Surveillance video and kiosk sales records showed that in the early hours of Nov. 23, 2018, Vanderpool returned to the Mount Pleasant Walmart alone driving a vehicle that appeared to be Killips’ car. He sold Killips’ cell phone at a kiosk in the store, and then returned to his friend’s home in Racine where he purchased more cocaine. Based on phone evidence, it appears he sold or traded the car, which was later recovered in Milwaukee.
He was arrested at a friend’s home in Milwaukee on Dec. 5 after a standoff with police. He stabbed himself during that standoff after first — during phone calls with police — asking them to give him cocaine before he surrendered.
According to testimony at trial, Vanderpool’s DNA was found on one of the knives found by Killip’s body, and on Killips’ body itself. Killips’ bank cards were found on Vanderpool when he was arrested, as were bloody socks, with laboratory tests showing the blood was from Killips.
Vanderpool testified that he and Killips had a platonic relationship. He testified that Killips had attempted to sexually assault him when they were at his apartment, and that in shock he grabbed a knife and slashed at him.
In her closing statement, defense attorney Kristyne Watson said prosecutors’ theory of the case did not make sense, saying that Vanderpool’s past history did not support the idea that he would have killed someone for a cell phone, and that the violence of the stabbing did not make sense for a robbery. “There were so many other options to get money for drugs in this case that don’t include murder,” she said.
“The only think that the evidence in this case shows is that Mr. Vanderpool had the intent to keep Mr. Killips from sexually assaulting him,” Watson argued.
Prosecutors called the story of the sexual assault “pure fiction.”
The jurors’ guilty verdict came after a four-day trial held at the Kenosha County Center in Bristol.

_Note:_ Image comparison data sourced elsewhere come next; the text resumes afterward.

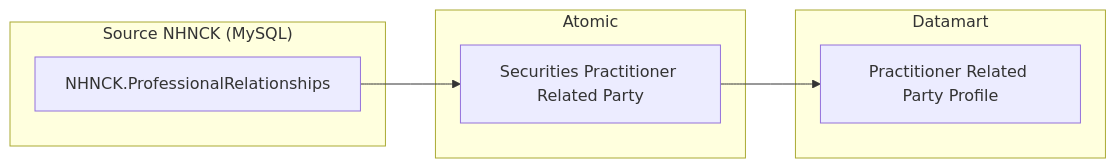
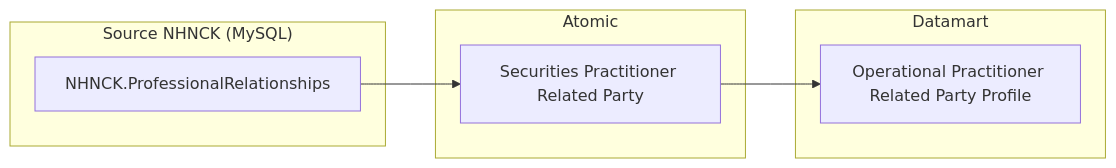
The fourth of 40 diagrams in Datamart/hld/DTM_NHNCK_HLD.md (linhlvit/ubck_atomic_design), drawn with Mermaid before and after one commit. The commit also changed other lines of this file and 52 other files, not shown here.

````diff
--- a/Datamart/hld/DTM_NHNCK_HLD.md
+++ b/Datamart/hld/DTM_NHNCK_HLD.md
@@ -135,17 +135,17 @@
 ```mermaid
 flowchart LR
     subgraph SRC["Source NHNCK (MySQL)"]
         S1["NHNCK.ProfessionalRelationships"]
     end
 
     subgraph SIL["Atomic"]
         SV1["Securities Practitioner Related Party"]
     end
 
     subgraph Datamart["Datamart"]
-        G1["Practitioner Related Party Profile"]
+        G1["Operational Practitioner Related Party Profile"]
     end
 
     S1 --> SV1
     SV1 --> G1
 ```
````
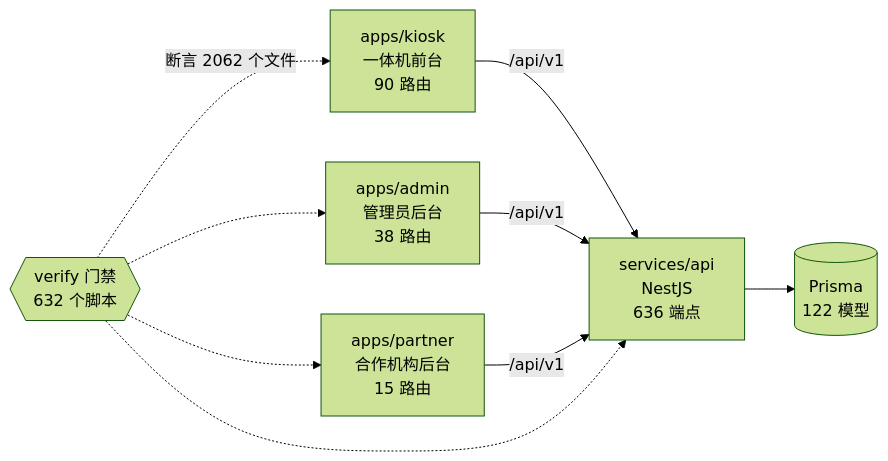
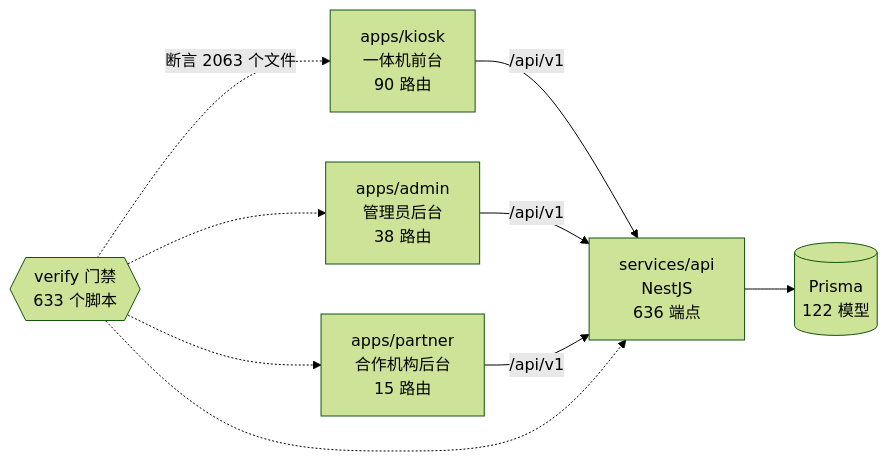
One commit to wanglei581/YITIJI changed the diagram in docs/graph/README.md. Above: the diagram before and after it, drawn with Mermaid (forest theme). The commit also changed other lines of this file and 5 other files, not shown here.

First line of the commit message:
屏上复印计费改口径：进度文档记 11/08 四条口径、扫描核对与验证结果，图谱重生成

````diff
--- a/docs/graph/README.md
+++ b/docs/graph/README.md
@@ -68,18 +68,18 @@
 ```mermaid
 flowchart LR
   kiosk["apps/kiosk<br/>一体机前台<br/>90 路由"]
   admin["apps/admin<br/>管理员后台<br/>38 路由"]
   partner["apps/partner<br/>合作机构后台<br/>15 路由"]
   api["services/api<br/>NestJS<br/>636 端点"]
   db[("Prisma<br/>122 模型")]
-  gates{{"verify 门禁<br/>632 个脚本"}}
+  gates{{"verify 门禁<br/>633 个脚本"}}
 
   kiosk -->|"/api/v1"| api
   admin -->|"/api/v1"| api
   partner -->|"/api/v1"| api
   api --> db
-  gates -.->|"断言 2062 个文件"| kiosk
+  gates -.->|"断言 2063 个文件"| kiosk
   gates -.-> admin
   gates -.-> partner
   gates -.-> api
 ```
````
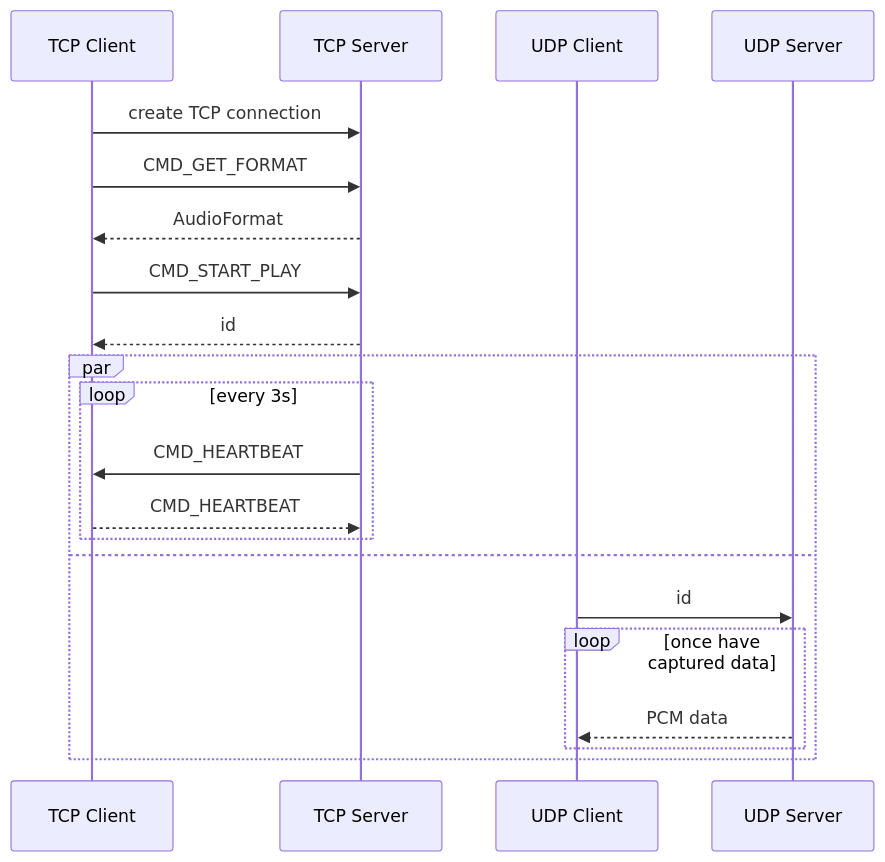
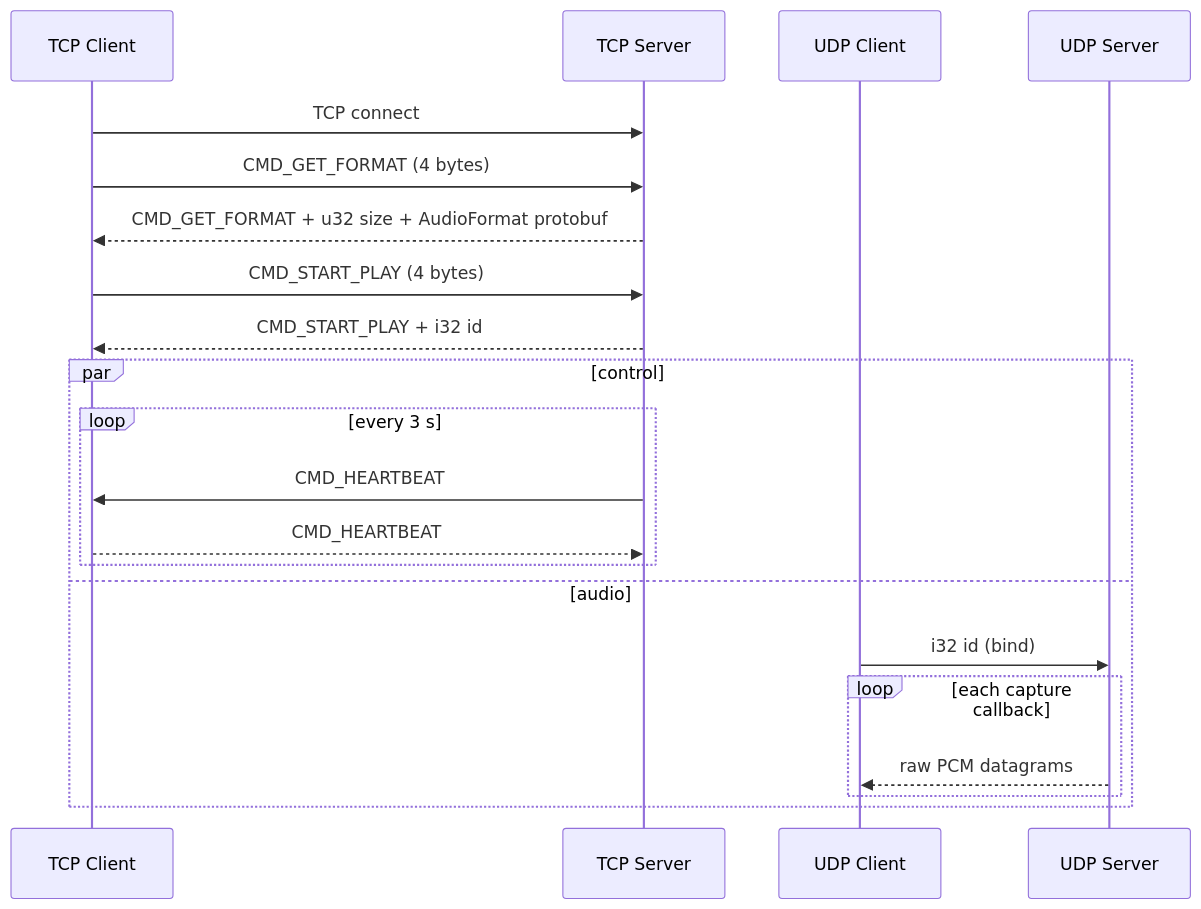
The diagram in docs/protocol.md (W0n9/audio-share), drawn with Mermaid before and after one commit. The commit also changed other lines of this file and 11 other files, not shown here.

````diff
--- a/docs/protocol.md
+++ b/docs/protocol.md
@@ -1,27 +10,25 @@
 ```mermaid
 sequenceDiagram
     participant TCP Client
     participant TCP Server
     participant UDP Client
     participant UDP Server
 
-    TCP Client ->> TCP Server : create TCP connection
-    
-    TCP Client ->> TCP Server : CMD_GET_FORMAT
-    TCP Server -->> TCP Client : AudioFormat
+    TCP Client ->> TCP Server: TCP connect
+    TCP Client ->> TCP Server: CMD_GET_FORMAT (4 bytes)
+    TCP Server -->> TCP Client: CMD_GET_FORMAT + u32 size + AudioFormat protobuf
+    TCP Client ->> TCP Server: CMD_START_PLAY (4 bytes)
+    TCP Server -->> TCP Client: CMD_START_PLAY + i32 id
 
-    TCP Client ->> TCP Server : CMD_START_PLAY
-    TCP Server -->> TCP Client : id
-    
-    par
-        loop every 3s
-            TCP Server ->> TCP Client : CMD_HEARTBEAT
-            TCP Client -->> TCP Server : CMD_HEARTBEAT
+    par control
+        loop every 3 s
+            TCP Server ->> TCP Client: CMD_HEARTBEAT
+            TCP Client -->> TCP Server: CMD_HEARTBEAT
         end
-    and
-        UDP Client ->> UDP Server : id
-        loop once have captured data
-            UDP Server -->> UDP Client : PCM data
+    and audio
+        UDP Client ->> UDP Server: i32 id (bind)
+        loop each capture callback
+            UDP Server -->> UDP Client: raw PCM datagrams
         end
     end
 ```
````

The trial was held in the county center’s large meeting room because it allowed more social distancing than the courtrooms at the Kenosha County Courthouse in Downtown Kenosha.
Vanderpool is scheduled to be sentenced April 1. He faces a possible sentence of life in prison without the possibility of parole.